[Opening EXTRACTED INFORMATION section]

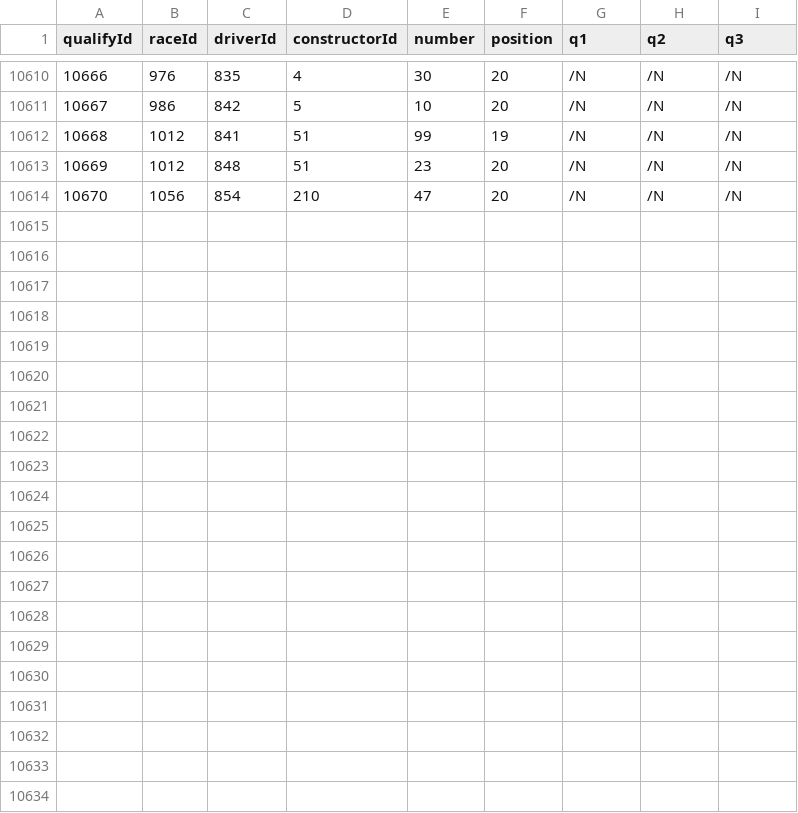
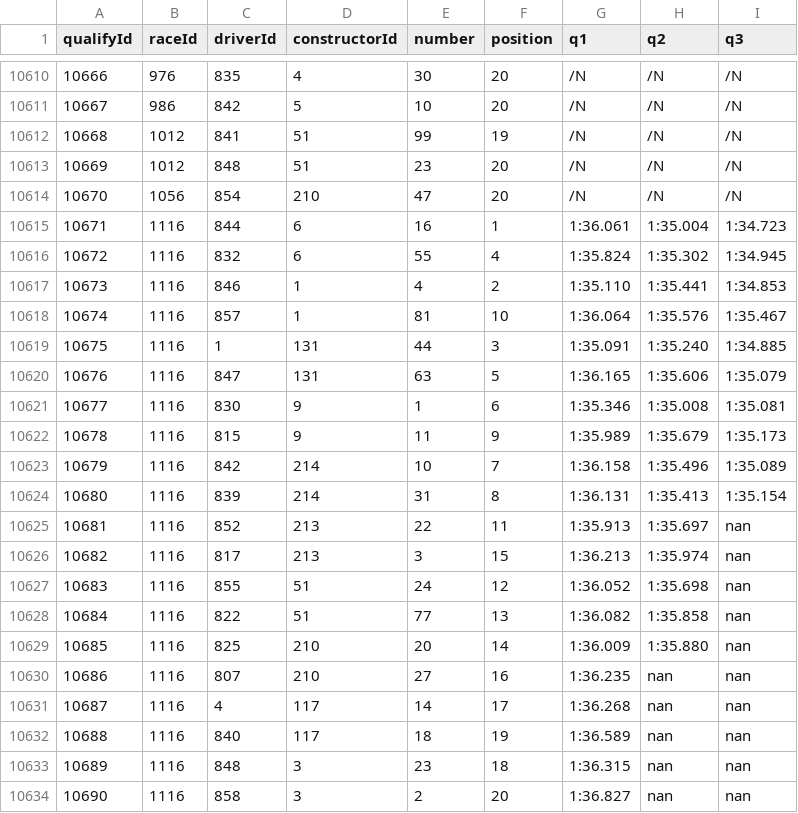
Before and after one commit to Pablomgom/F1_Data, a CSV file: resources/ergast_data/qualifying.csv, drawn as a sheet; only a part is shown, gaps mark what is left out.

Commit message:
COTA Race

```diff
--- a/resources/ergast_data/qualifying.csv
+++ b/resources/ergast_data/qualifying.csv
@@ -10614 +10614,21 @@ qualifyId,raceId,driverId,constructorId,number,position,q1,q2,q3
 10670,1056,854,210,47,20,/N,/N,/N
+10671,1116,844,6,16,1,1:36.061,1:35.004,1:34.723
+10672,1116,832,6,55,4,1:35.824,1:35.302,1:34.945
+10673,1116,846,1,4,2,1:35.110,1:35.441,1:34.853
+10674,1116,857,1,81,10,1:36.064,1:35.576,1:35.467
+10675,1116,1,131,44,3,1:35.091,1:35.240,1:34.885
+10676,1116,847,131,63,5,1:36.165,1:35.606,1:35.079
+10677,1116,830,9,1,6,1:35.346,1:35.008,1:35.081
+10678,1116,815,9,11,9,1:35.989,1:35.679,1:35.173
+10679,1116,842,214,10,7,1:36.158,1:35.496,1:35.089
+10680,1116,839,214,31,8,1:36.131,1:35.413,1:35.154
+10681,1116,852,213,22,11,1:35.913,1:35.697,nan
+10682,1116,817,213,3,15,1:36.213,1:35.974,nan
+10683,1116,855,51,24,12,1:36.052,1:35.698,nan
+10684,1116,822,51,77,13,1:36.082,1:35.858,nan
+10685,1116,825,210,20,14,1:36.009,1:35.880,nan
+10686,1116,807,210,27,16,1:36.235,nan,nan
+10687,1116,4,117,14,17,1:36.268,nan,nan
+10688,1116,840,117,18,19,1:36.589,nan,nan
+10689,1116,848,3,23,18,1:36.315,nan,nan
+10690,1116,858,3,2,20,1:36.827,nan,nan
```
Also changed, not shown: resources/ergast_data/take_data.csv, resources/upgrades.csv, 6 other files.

[Closing EXTRACTED INFORMATION section]
[Opening EXTRACTED INFORMATION section]

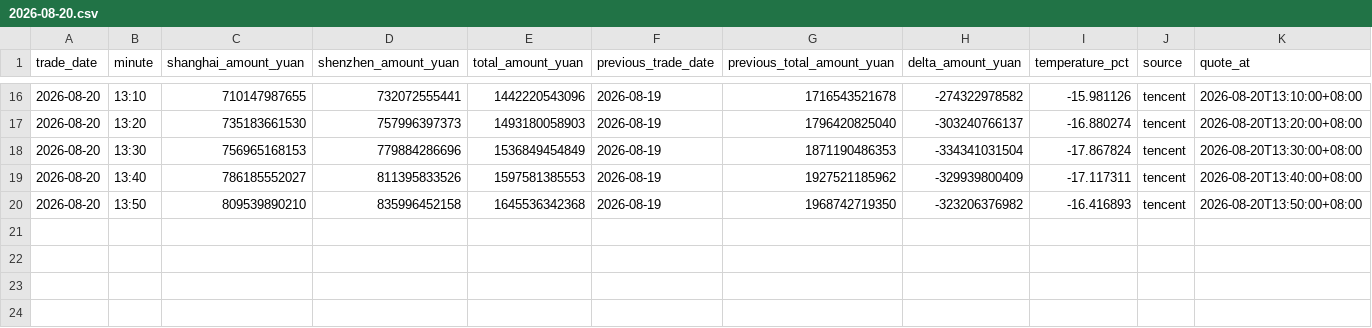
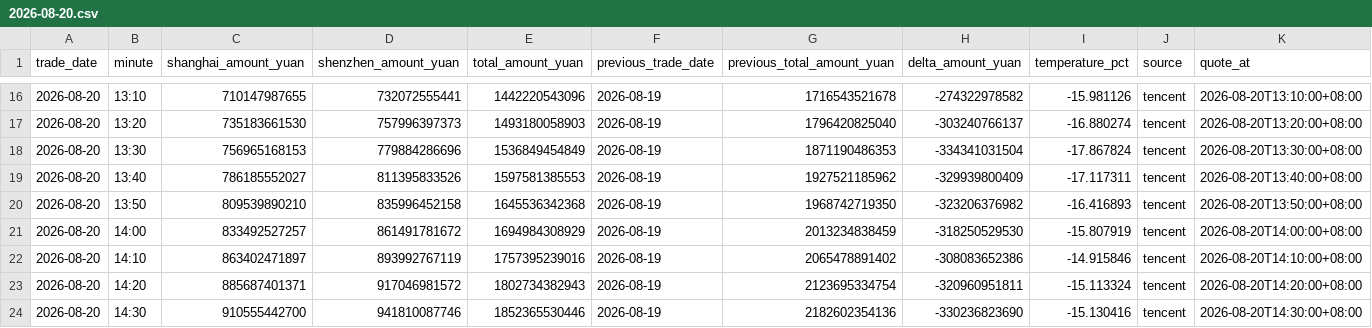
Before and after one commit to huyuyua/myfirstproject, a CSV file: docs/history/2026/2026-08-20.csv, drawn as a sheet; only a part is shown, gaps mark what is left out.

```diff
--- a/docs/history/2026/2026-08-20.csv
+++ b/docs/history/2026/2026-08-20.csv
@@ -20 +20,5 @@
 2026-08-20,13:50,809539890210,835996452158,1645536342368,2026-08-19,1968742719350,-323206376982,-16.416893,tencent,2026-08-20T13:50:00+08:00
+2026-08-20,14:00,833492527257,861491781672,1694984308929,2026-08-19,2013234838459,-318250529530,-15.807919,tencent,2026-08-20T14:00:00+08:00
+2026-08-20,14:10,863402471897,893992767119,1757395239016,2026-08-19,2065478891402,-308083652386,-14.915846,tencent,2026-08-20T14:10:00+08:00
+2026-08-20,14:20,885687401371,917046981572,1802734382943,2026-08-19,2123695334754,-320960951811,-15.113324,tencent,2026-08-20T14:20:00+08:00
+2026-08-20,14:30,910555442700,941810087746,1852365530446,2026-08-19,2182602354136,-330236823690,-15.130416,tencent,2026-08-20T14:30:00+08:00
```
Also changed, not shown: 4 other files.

[Closing EXTRACTED INFORMATION section]
[Opening EXTRACTED INFORMATION section]

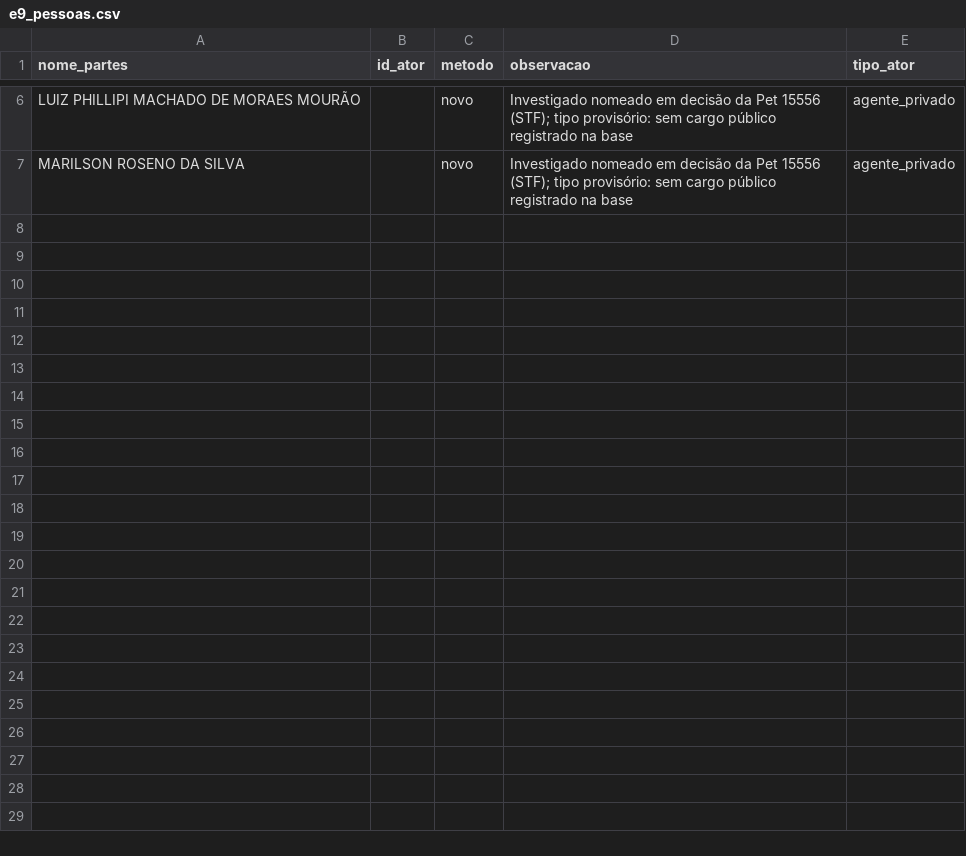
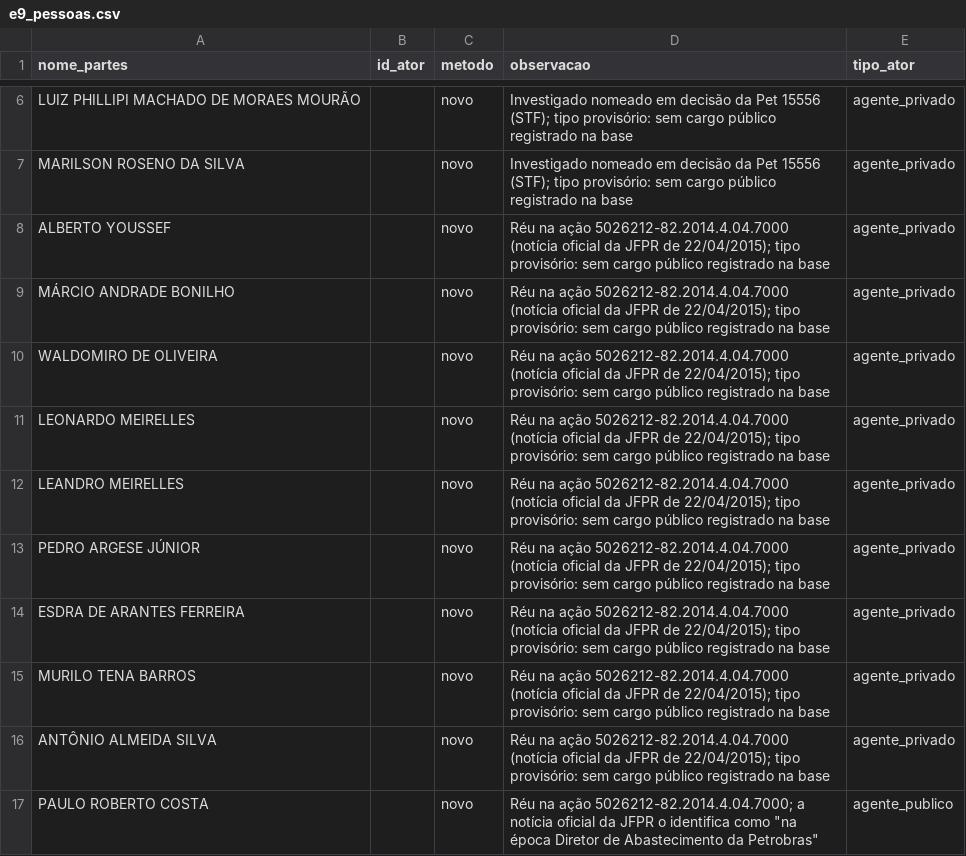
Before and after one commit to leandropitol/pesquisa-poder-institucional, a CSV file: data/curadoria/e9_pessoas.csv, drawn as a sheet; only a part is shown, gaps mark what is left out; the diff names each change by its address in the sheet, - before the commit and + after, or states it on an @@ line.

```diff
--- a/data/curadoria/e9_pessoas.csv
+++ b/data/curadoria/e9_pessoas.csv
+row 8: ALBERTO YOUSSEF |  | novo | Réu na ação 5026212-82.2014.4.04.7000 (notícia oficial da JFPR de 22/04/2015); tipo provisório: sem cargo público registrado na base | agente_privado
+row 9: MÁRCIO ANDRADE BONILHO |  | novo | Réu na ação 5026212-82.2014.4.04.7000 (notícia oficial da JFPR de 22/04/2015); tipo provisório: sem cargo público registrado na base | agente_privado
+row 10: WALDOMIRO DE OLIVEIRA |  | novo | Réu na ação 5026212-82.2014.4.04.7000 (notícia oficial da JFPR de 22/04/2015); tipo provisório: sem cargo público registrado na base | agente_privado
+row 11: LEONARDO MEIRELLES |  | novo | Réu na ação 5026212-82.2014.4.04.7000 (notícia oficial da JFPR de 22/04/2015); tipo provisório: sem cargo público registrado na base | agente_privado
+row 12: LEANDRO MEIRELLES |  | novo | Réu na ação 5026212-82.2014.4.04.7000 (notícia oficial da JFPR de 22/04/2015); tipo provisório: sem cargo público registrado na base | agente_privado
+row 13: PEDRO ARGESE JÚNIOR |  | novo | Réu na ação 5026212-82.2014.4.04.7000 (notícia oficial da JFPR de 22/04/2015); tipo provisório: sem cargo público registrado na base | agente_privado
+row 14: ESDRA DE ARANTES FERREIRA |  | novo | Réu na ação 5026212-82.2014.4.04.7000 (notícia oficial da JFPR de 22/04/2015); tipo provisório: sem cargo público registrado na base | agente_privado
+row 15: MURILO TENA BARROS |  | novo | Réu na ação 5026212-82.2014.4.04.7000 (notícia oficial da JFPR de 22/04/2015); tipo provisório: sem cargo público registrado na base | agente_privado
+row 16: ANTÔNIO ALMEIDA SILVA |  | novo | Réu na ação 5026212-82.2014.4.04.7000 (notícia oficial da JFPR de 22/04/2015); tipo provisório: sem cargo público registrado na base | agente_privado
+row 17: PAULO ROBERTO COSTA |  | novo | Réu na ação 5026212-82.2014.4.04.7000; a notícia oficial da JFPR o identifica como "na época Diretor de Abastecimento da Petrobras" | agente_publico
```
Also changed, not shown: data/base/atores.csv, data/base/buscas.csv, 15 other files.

[Closing EXTRACTED INFORMATION section]

## REQUIRED WORK
Retype exactly, and only, the lines above from the one where "Before and after one commit to Pablomgom/F1_Data, a" occurs up to and including the one where "6 other files." occurs.

## RESULT
Before and after one commit to Pablomgom/F1_Data, a CSV file: resources/ergast_data/qualifying.csv, drawn as a sheet; only a part is shown, gaps mark what is left out.

Commit message:
COTA Race

```diff
--- a/resources/ergast_data/qualifying.csv
+++ b/resources/ergast_data/qualifying.csv
@@ -10614 +10614,21 @@ qualifyId,raceId,driverId,constructorId,number,position,q1,q2,q3
 10670,1056,854,210,47,20,/N,/N,/N
+10671,1116,844,6,16,1,1:36.061,1:35.004,1:34.723
+10672,1116,832,6,55,4,1:35.824,1:35.302,1:34.945
+10673,1116,846,1,4,2,1:35.110,1:35.441,1:34.853
+10674,1116,857,1,81,10,1:36.064,1:35.576,1:35.467
+10675,1116,1,131,44,3,1:35.091,1:35.240,1:34.885
+10676,1116,847,131,63,5,1:36.165,1:35.606,1:35.079
+10677,1116,830,9,1,6,1:35.346,1:35.008,1:35.081
+10678,1116,815,9,11,9,1:35.989,1:35.679,1:35.173
+10679,1116,842,214,10,7,1:36.158,1:35.496,1:35.089
+10680,1116,839,214,31,8,1:36.131,1:35.413,1:35.154
+10681,1116,852,213,22,11,1:35.913,1:35.697,nan
+10682,1116,817,213,3,15,1:36.213,1:35.974,nan
+10683,1116,855,51,24,12,1:36.052,1:35.698,nan
+10684,1116,822,51,77,13,1:36.082,1:35.858,nan
+10685,1116,825,210,20,14,1:36.009,1:35.880,nan
+10686,1116,807,210,27,16,1:36.235,nan,nan
+10687,1116,4,117,14,17,1:36.268,nan,nan
+10688,1116,840,117,18,19,1:36.589,nan,nan
+10689,1116,848,3,23,18,1:36.315,nan,nan
+10690,1116,858,3,2,20,1:36.827,nan,nan
```
Also changed, not shown: resources/ergast_data/take_data.csv, resources/upgrades.csv, 6 other files.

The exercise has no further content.